Player: Bryan Little
Size: 5’10, 185
DOB: November 12, 1987
Draft: 1st round, 12th overall (2006)
At 5’10, 185, Winnipeg Jets centre Bryan Little is small by NHL standards – but that’s about all he lacks. He has very good speed and acceleration, and a strong lower body to help him fight through checks. He’ll never dominate in the corner or along the boards, but he plays with more grit than most skilled players of his size. He’s a very well-rounded offensive player, with excellent stickhandling ability, and a great shot. He’s primarily a goal scorer, as his preference is to shoot the puck, but he’s equally good at setting up teammates. He definitely has the talent to be a first liner, but like most developing players, he’ll need linemates with equal or greater talent to help him maximize his potential.
Whereas most players of his age and ilk don’t concentrate as hard on the defensive side of the game, Little is the full package. Last year he was second among forwards in ice-time, playing significant minutes in all situations, including the penalty kill. He also took almost twice as many faceoffs (1331) last year as the next-most used centre, winning 46.3%, which is not a bad percentage considering he spent most of the two previous years as a winger. Being relied on so much at such a young age says a lot about Little’s maturity and dedication to the game.
Little displays other great intagibles too. While he possesses a quiet demeanor, he was captain of his junior team, the Barrie Colts, and several pre-draft scouting reports indicated that he was NHL captain material. Last year his team awarded him the Dan Snyder Memorial Award, given to the Atlanta Thrashers’ player who “best embodies perseverance, dedication, and hard work without reward or recognition, so that his team and teammates might succeed.” His junior career is littered with similar achievements, including mantles like “hardest worker”, and “smartest player” as voted on by opposing OHL coaches.
Though he has a tremendous amount of raw talent, Bryan Little may not become a 1st line forward – but that doesn’t mean that he won’t reach his potential. With his intelligence, work ethic, and wide range of abilities, Little is the type of player who will contribute in every way possible. While he doesn’t have nearly the same level of talent, one could draw comparisons to Steve Yzerman – another small, quiet, right-handed centre with great intelligence, work ethic, two-way ability, and leadership qualities. I expect that Little will settle in as a second line centre who will consistently score 25 goals and 60 points. Furthermore, he’ll be a fixture on the pk and in the faceoff dot, and take on a big leadership role with this young club. Along with Evander Kane, he is our most promising forward, and should play a crucial role for the Winnipeg Jets of today and tomorrow.
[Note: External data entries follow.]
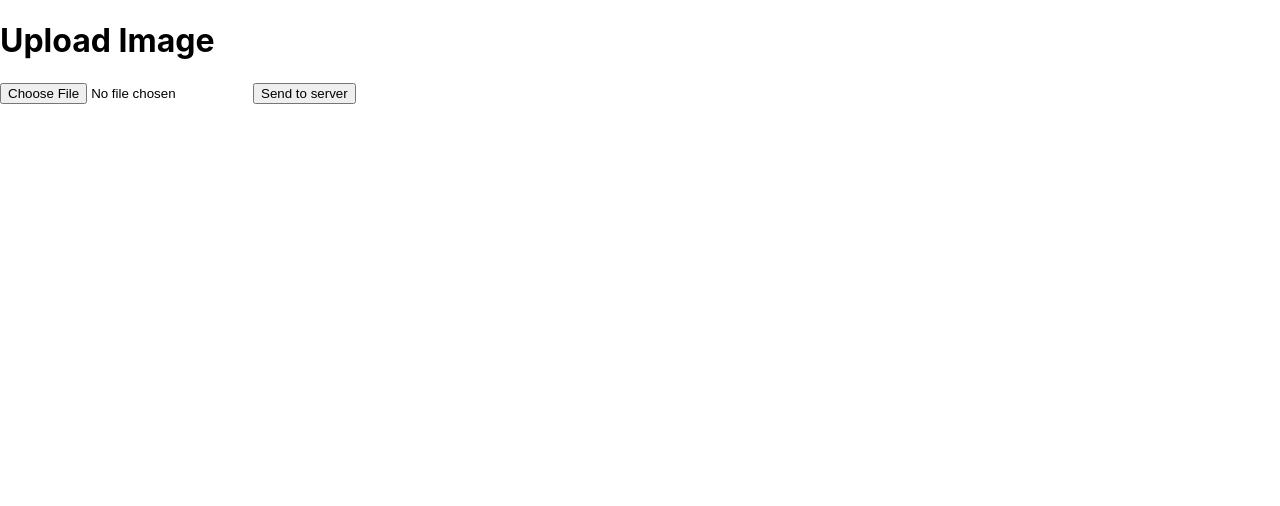
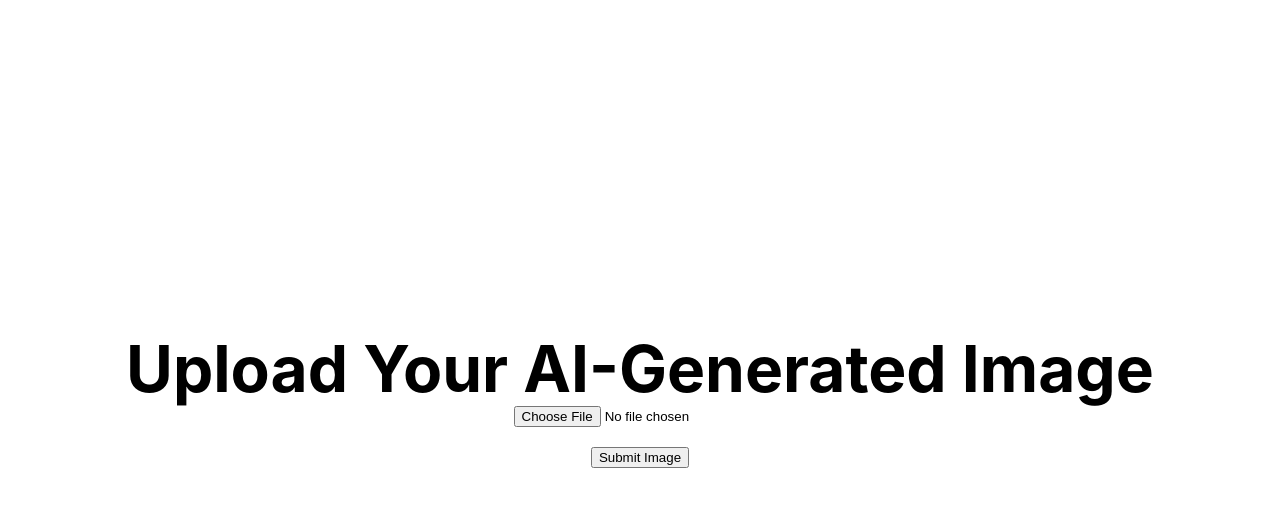
Before and after one commit to raiskazi/ImageToText, a Next.js app in the folder frontend2/: page / in a window 1280 px wide. Shown: the top 506 px of the page. Built offline with nearby package versions, Linux system fonts and the light colour scheme.

Commit message:
Fixing next index.js functionality

```diff
--- a/frontend2/pages/index.js
+++ b/frontend2/pages/index.js
@@ -3,7 +3,7 @@ import Image from 'next/image'
 import styles from '../styles/Home.module.css'
 import { useState } from 'react'
 
-export default function App() {
+export default function Home() {
   const [image, setImage] = useState(null);
   const [createObjectURL, setCreateObjectURL] = useState(null);
 
@@ -29,24 +29,29 @@ export default function App() {
   return (
     // make a simple ui that lets you upload image and submit it as a form to backend
     <div>
-      <head>
-        <title>Upload Image</title>
+      <Head>
+        <title>Text to Image</title>
         <meta name="description" content="Upload Image" />
         <link rel="icon" href="/favicon.ico" />
-      </head>
+      </Head>
 
-      <main>
-        <h1>
-          Upload Image
-        </h1>
+      <main className={styles.main}>
+        <h4 className={styles.title}>
+          Upload Your AI-Generated Image
+        </h4>
 
         <input type="file" name="myImage" onChange={uploadToClient} />
+        <br>
+
+
+
+        </br>
         <button
           className="btn btn-primary"
           type="submit"
           onClick={uploadToServer}
         >
-          Send to server
+          Submit Image
         </button>
       </main>
     </div>
```
Also changed, not shown: 1 other file (tests, documents, lock files or other folders).
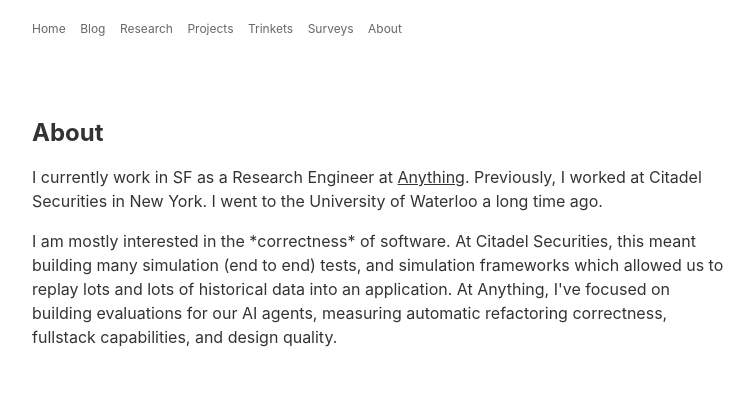
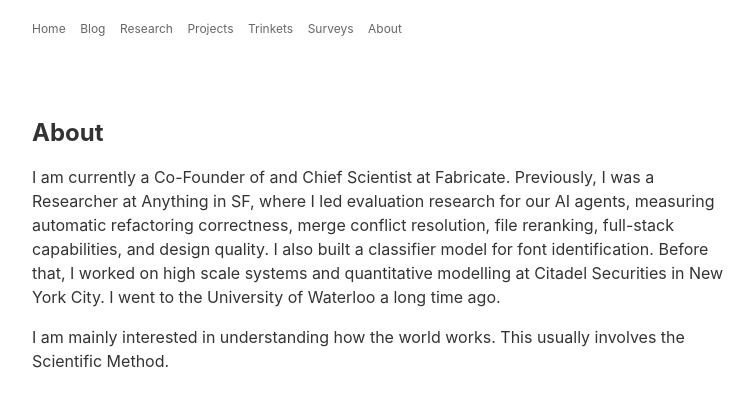
Before and after one commit to danielchen0/danielchen0.github.io, a Jekyll site: the page built from about.markdown, in a window 1280 px wide. Shown: the top 407 px of the page, without its empty margins (258-1012 px from the left). Built offline with Jekyll 4.4.1, drawn with Linux system fonts in a browser that asks for light colours.

Commit message:
Rewrite about page

```diff
--- a/about.markdown
+++ b/about.markdown
@@ -5,8 +5,9 @@
 ---
 
 <p>
-    I currently work in SF as a Research Engineer at <a href='https://www.createanything.com' target='_blank'>Anything</a>. Previously, I worked at Citadel Securities in New York. I went to the University of Waterloo a long time ago.
+    I am currently a Co-Founder of and Chief Scientist at Fabricate. Previously, I was a Researcher at Anything in SF, where I led evaluation research for our AI agents, measuring automatic refactoring correctness, merge conflict resolution, file reranking, full-stack capabilities, and design quality. I also built a classifier model for font identification. Before that, I worked on high scale systems and quantitative modelling at Citadel Securities in New York City. I went to the University of Waterloo a long time ago.
 </p>
+
 <p>
-    I am mostly interested in the *correctness* of software. At Citadel Securities, this meant building many simulation (end to end) tests, and simulation frameworks which allowed us to replay lots and lots of historical data into an application. At Anything, I've focused on building evaluations for our AI agents, measuring automatic refactoring correctness, fullstack capabilities, and design quality.
+    I am mainly interested in understanding how the world works. This usually involves the Scientific Method.
 </p>
```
Projection for 2011-2012 : 78GP 29G 30A 59P
- Was named OHL rookie of the year in 2004, and tied for 1st in goals among rookies
- Played on Canada’s 2007 World Junior team that won gold in Leksand, Sweden
- Scored 216 points in his last 2 seasons of junior hockey, and became the Barrie Colts’ franchise leader in goals and points
- Was voted “hardest worker”, “best playmaker”, “most dangerous in the goal area”, “best on faceoffs”, and “best shot” in each of his last two years in junior (OHL Eastern Conference coaches poll)
- Helped the Chicago Wolves win the Calder Cup in ’07-‘08, scoring 8 playoff goals as a rookie pro
- Finished second in goals (31) in ’08-’09 behind Ilya Kovalchuk
- After returning from injury last season, he led the team in scoring from that point on with 17 goals and 27 assists in his last 66 games
- Led all Thrashers in +/- (+11); by contrast, forwards with similar role and ice-time include Ladd (-10), Kane (-12), and Antropov (-17)